Brady is a silent Freeman, a blank personae in which players can position themselves. And in that light Brady’s badassery (his athletic prowess, his exceptional carrying capacity and ability to absorb damage) can be argued to just be power fantasy material. But there are other effects in the game, some perhaps derivative of old gaming conventions, that inform who he is. For instance, Looting is fun, or addictive at least. And it’s a common convention to pepper a level with lootable containers. But that informs the character of Brady: He is the sort of guy who will assume an invitation to hang out means he can raid your refrigerator, then your garage, then your box of electronics and take what he wants without asking.

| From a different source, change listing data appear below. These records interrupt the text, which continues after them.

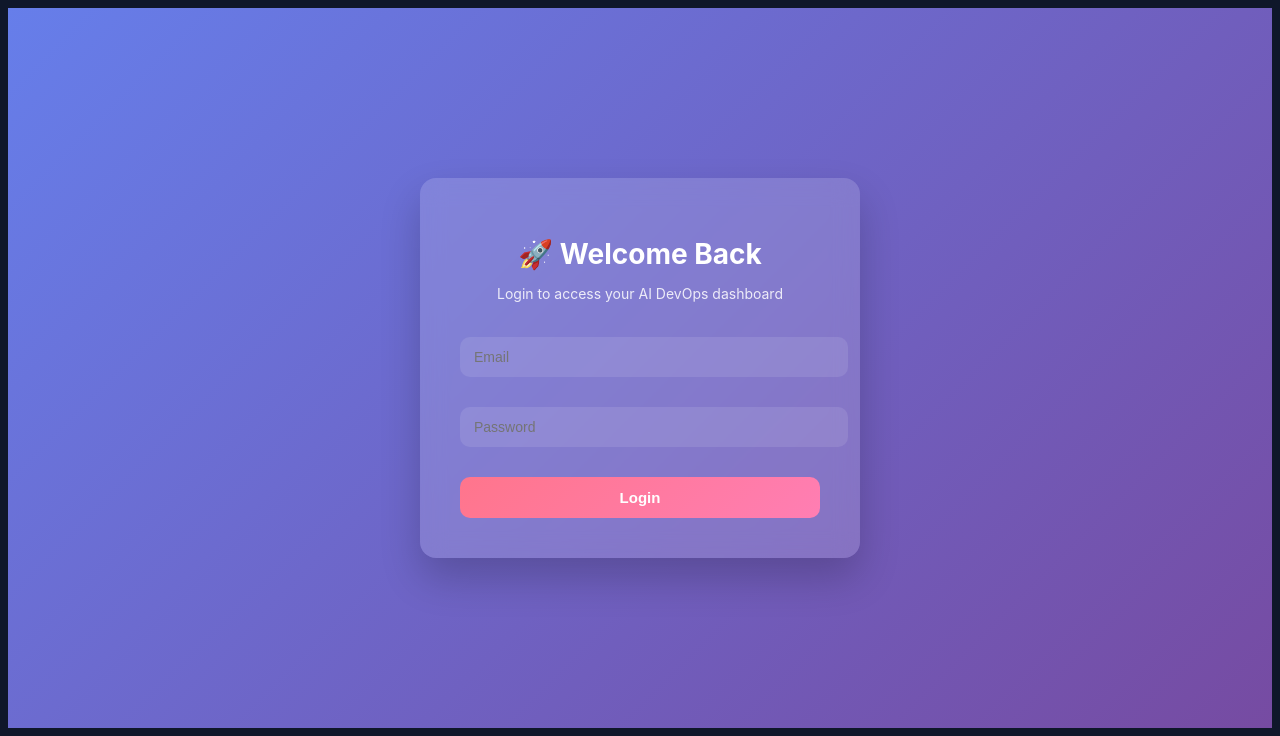
Repository: kundanchouhan12/DevX-Ai-Powered-Devops-Assistant-GenAi-LLM
Page: / (app in frontend/)
The author's editor kept a copy of each file at every save. The page is drawn from the files as they stood at one save, then again after the next save.
The browser window is 1280 px wide. The pictures show the whole page.
The page's requests for data from a server got no answer. The project was rebuilt for these pictures with package versions that can differ from the ones it lists, and the page was loaded fresh each time. No one was signed in, and anything a server would have sent is missing. Also part of the build but not shown: frontend/vite.config.js, frontend/src/pages/Home.jsx, frontend/src/pages/Dashboard.jsx, frontend/src/pages/Signup.jsx.

Above is the page before, as saved 2026-01-31 13:57:53.

### frontend/index.html
<!doctype html>
<html lang="en">
  <head>
    <meta charset="UTF-8" />
    <link rel="icon" type="image/svg+xml" href="/vite.svg" />
    <meta name="viewport" content="width=device-width, initial-scale=1.0" />
    <title>frontend-ai-devops-assistan</title>
  </head>
  <body>
    <div id="root"></div>
    <script type="module" src="/src/main.jsx"></script>
  </body>
</html>

### frontend/src/index.css
body {
  font-family: system-ui, sans-serif;
  background: #0f172a;
  color: white;
}

.container {
  max-width: 900px;
  margin: auto;
  padding: 40px;
}

.card {
  background: #020617;
  padding: 20px;
  border-radius: 12px;
  margin-top: 20px;
}

input {
  width: 100%;
  padding: 12px;
  margin-top: 10px;
  border-radius: 8px;
  border: none;
}

button {
  margin-top: 10px;
  padding: 12px 20px;
  border-radius: 8px;
  border: none;
  background: #4f46e5;
  color: white;
  cursor: pointer;
}

.status {
  margin-top: 15px;
  font-size: 18px;
}

### frontend/src/App.jsx
import { BrowserRouter, Routes, Route } from "react-router-dom";
import Home from "./pages/Home";
import Dashboard from "./pages/Dashboard";
import Login from "./pages/Login";
import Signup from "./pages/Signup";
import PrivateRoute from "./components/PrivateRoute";

export default function App() {
  return (
    <BrowserRouter>
      <Routes>
        {/* Public routes */}
        <Route path="/login" element={<Login />} />
        <Route path="/signup" element={<Signup />} />

        {/* Protected routes */}
        <Route
          path="/"
          element={
            <PrivateRoute>
              <Home />
            </PrivateRoute>
          }
        />

        <Route
          path="/dashboard"
          element={
            <PrivateRoute>
              <Dashboard />
            </PrivateRoute>
          }
        />
        <Route
          path="/dashboard/:jobId"
          element={
            <PrivateRoute>
              <Dashboard />
            </PrivateRoute>
          }
        />
      </Routes>
    </BrowserRouter>
  );
}

### frontend/src/pages/Login.jsx
import { useState } from "react";
import { useNavigate } from "react-router-dom";
import { login } from "../services/api";

export default function Login() {
  const [email, setEmail] = useState("");
  const [password, setPassword] = useState("");
  const navigate = useNavigate();

  const handleLogin = async () => {
    try {
      const res = await login(email, password);
      localStorage.setItem("token", res.data.token);
      navigate("/");
    } catch (err) {
      console.error(err);
      alert(err.response?.data.error || "Login failed");
    }
  };

  return (
    <div style={pageStyle}>
      <div style={cardStyle}>
        <h1 style={titleStyle}>🚀 Welcome Back</h1>
        <p style={subtitleStyle}>Login to access your AI DevOps dashboard</p>

        <input
          type="email"
          placeholder="Email"
          value={email}
          onChange={(e) => setEmail(e.target.value)}
          style={inputStyle}
        />
        <input
          type="password"
          placeholder="Password"
          value={password}
          onChange={(e) => setPassword(e.target.value)}
          style={inputStyle}
        />

        <button style={buttonStyle} onClick={handleLogin}>
          Login
        </button>
      </div>
    </div>
  );
}

/* Styles */
const pageStyle = {
  height: "100vh",
  display: "flex",
  justifyContent: "center",
  alignItems: "center",
  background: "linear-gradient(135deg, #667eea, #764ba2)",
  fontFamily: "Inter, sans-serif",
};

const cardStyle = {
  background: "rgba(255, 255, 255, 0.15)",
  backdropFilter: "blur(12px)",
  padding: "40px",
  borderRadius: "16px",
  width: "360px",
  boxShadow: "0 20px 40px rgba(0,0,0,0.2)",
  textAlign: "center",
  color: "#fff",
};

const titleStyle = {
  fontSize: "28px",
  fontWeight: "700",
  marginBottom: "8px",
};

const subtitleStyle = {
  fontSize: "14px",
  opacity: 0.85,
  marginBottom: "25px",
};

const inputStyle = {
  width: "100%",
  padding: "12px 14px",
  borderRadius: "10px",
  border: "none",
  outline: "none",
  fontSize: "14px",
  marginBottom: "20px",
  backgroundColor: "rgba(255,255,255,0.1)",
  color: "#fff",
  transition: "0.3s",
};

const buttonStyle = {
  width: "100%",
  padding: "12px",
  borderRadius: "10px",
  border: "none",
  cursor: "pointer",
  fontWeight: "600",
  fontSize: "15px",
  color: "#fff",
  background: "linear-gradient(135deg, #ff758c, #ff7eb3)",
  transition: "transform 0.2s ease, box-shadow 0.2s ease",
  marginTop: "10px",
};

### frontend/src/components/PrivateRoute.jsx
// frontend/src/components/PrivateRoute.jsx
import React from "react";
import { Navigate } from "react-router-dom";

const PrivateRoute = ({ children }) => {
  const token = localStorage.getItem("token");
  return token ? children : <Navigate to="/login" />;
};

export default PrivateRoute;

### frontend/src/services/api.js
import axios from "axios";

const getBaseURL = () => {
  if (import.meta.env.VITE_API_BASE_URL) {
    return import.meta.env.VITE_API_BASE_URL;
  } else if (window.location.hostname === "localhost") {
    return "http://127.0.0.1:5000/api";
  } else {
    return "/api"; // production relative path
  }
};

const api = axios.create({
  baseURL: getBaseURL(),
});

// JWT interceptor
api.interceptors.request.use((config) => {
  const token = localStorage.getItem("token");
  if (token) config.headers.Authorization = `Bearer ${token}`;
  return config;
});

// ===== Auth functions =====
export const signup = (email, password) => api.post("/auth/signup", { email, password });
export const login = (email, password) => api.post("/auth/login", { email, password });

// Export default axios instance for other requests
export default api;

Loaded but not shown: frontend/src/main.jsx (common file)

After the next save:
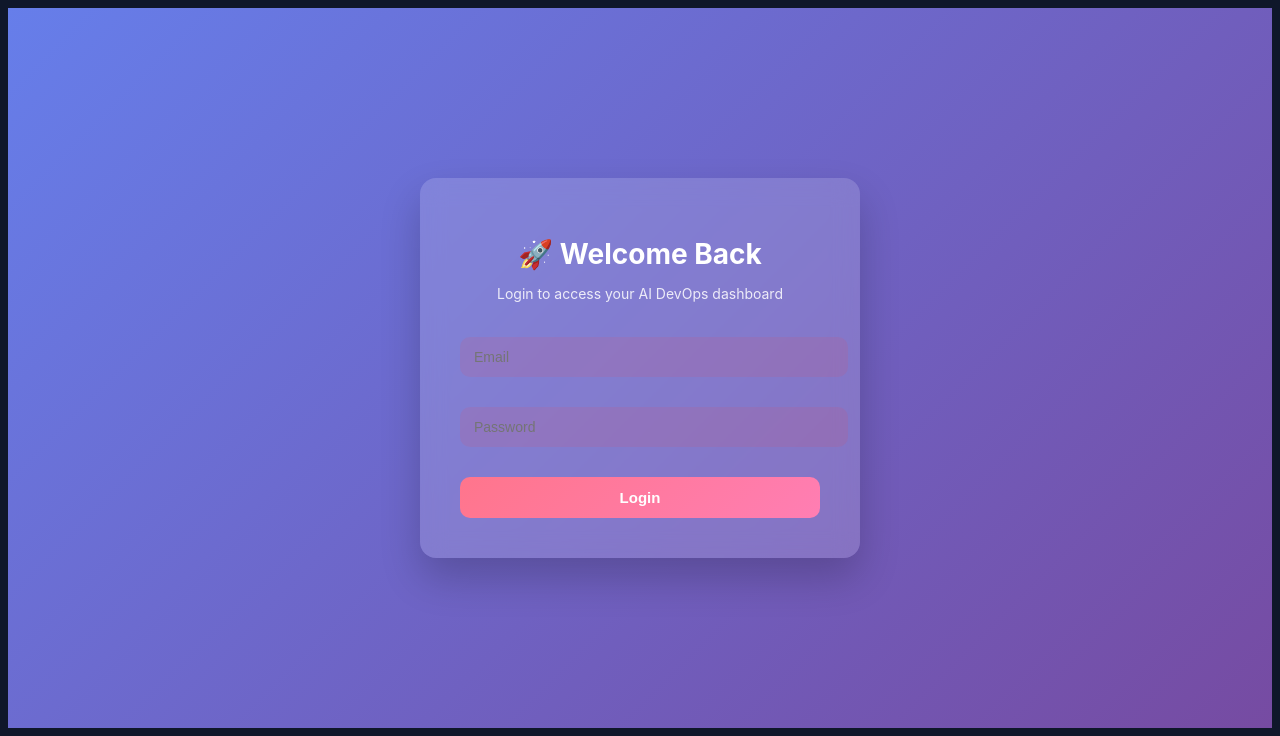
Saved 63 s later.
--- a/frontend/src/pages/Login.jsx
+++ b/frontend/src/pages/Login.jsx
@@ -88,7 +88,7 @@
   outline: "none",
   fontSize: "14px",
   marginBottom: "20px",
-  backgroundColor: "rgba(255,255,255,0.1)",
+  backgroundColor: "rgba(249, 62, 62, 0.1)",
   color: "#fff",
   transition: "0.3s",
 };

After the save that followed:
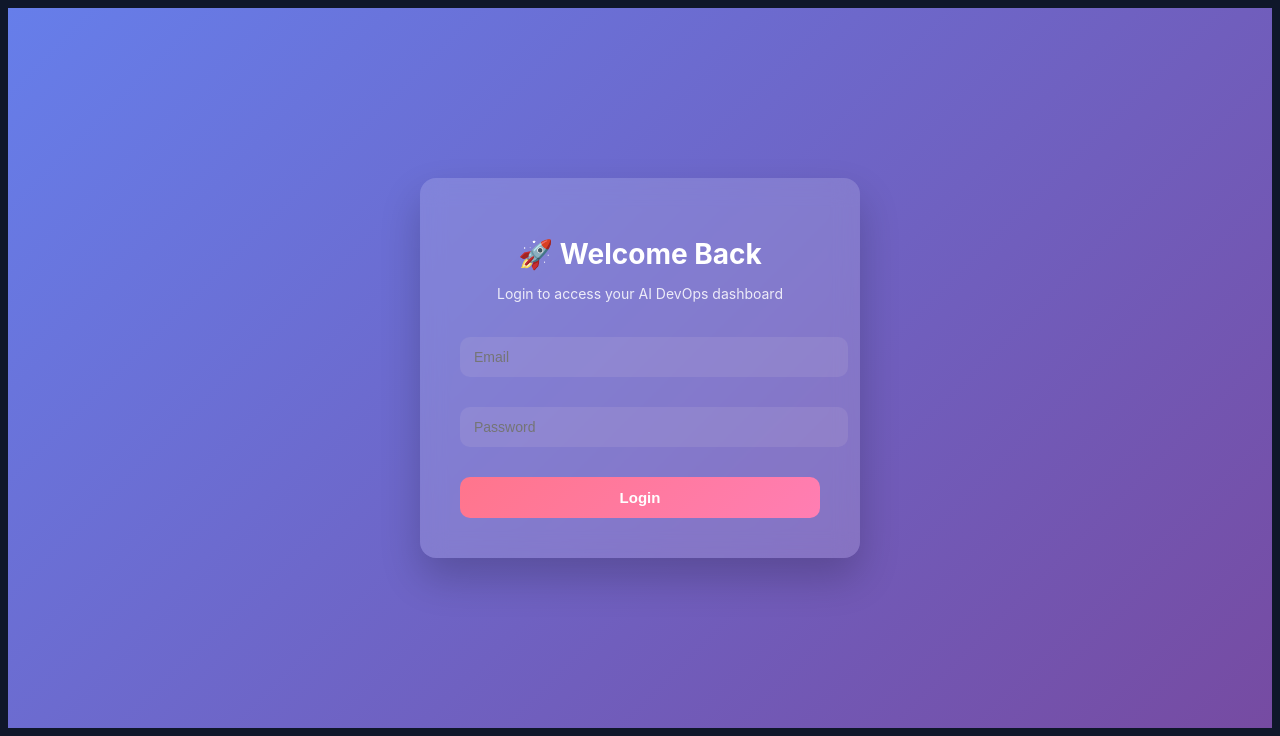
Saved 8 s later.
--- a/frontend/src/pages/Login.jsx
+++ b/frontend/src/pages/Login.jsx
@@ -88,7 +88,7 @@
   outline: "none",
   fontSize: "14px",
   marginBottom: "20px",
-  backgroundColor: "rgba(249, 62, 62, 0.1)",
+  backgroundColor: "rgba(239, 221, 221, 0.1)",
   color: "#fff",
   transition: "0.3s",
 };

Brady also has resting murder face. People keep expecting a fight from him. I’m not going to fuck you and I’m not going to fight you. So get lost. a resistance bomb-builder tells Brady.** Meanwhile I am simply trying to remember which safe house Brady’s woken up in, and where the exits are. Other resistance tell Brady he looks like he hasn’t slept. Others tell him to calm down: he’s safe here. And passersby in the streets keep suggesting something’s wrong with Brady, that is if they don’t infer from Brady’s presence that shit is about to go down in their neighborhood. (It usually is.)

Brady is also enthusiastic in his takedowns (that is, knife-kill animations). Very enthusiastic. Often his resistance sense will point out civilians being harassed by KPA peacekeepers, or a house about to be raided. The easiest solution is often to run up to the offending officer and drive Mr. Stabby into his eye. But then Brady gives the knife that extra bit of wiggle to assure the victim’s brains are good and scrambled.

Brady likes Mr. Stabby. He likes up close and personal. He’s glad for this occupation as it gives him cause to stab people without his buddies going all not cool, man!. If this were another time, if Philadelphia wasn’t full of oppressive soldiers that needed killing, if society was kinder and gentler, Brady probably wouldn’t fit in very well.

But as it is, Philadelphia is occupied by a cruel military by a callous, unsympathetic foreign interest. And as such, it is Brady’s day, today.

* The last time I noted that Brady was informed (online, not in game) to be Ethan Brady, and his / her shadow is overwhelmingly obfuscated by a blocky parka. It’s still possible to assume Brady is a woman for the most part, though I’ve now seen his facial hair through the camera lens of one of the remote-control cars used for sabotage. But if I want to pretend Brady is other than a white guy, it’s still easy to do. I’d have to work at it to break the illusion. (Oh yeah. There are RC cars with cameras and bombs. They’re pretty great.)

** Some Resistance express their gratitude that Brady’s here and in their zone. Others cheer him on for past exploits (taking a stronghold or singlehandedly taking out a tank). In contrast to all the get lost!, chill out and you got a problem? comments, I wonder if the gratefuls are hitting on Brady.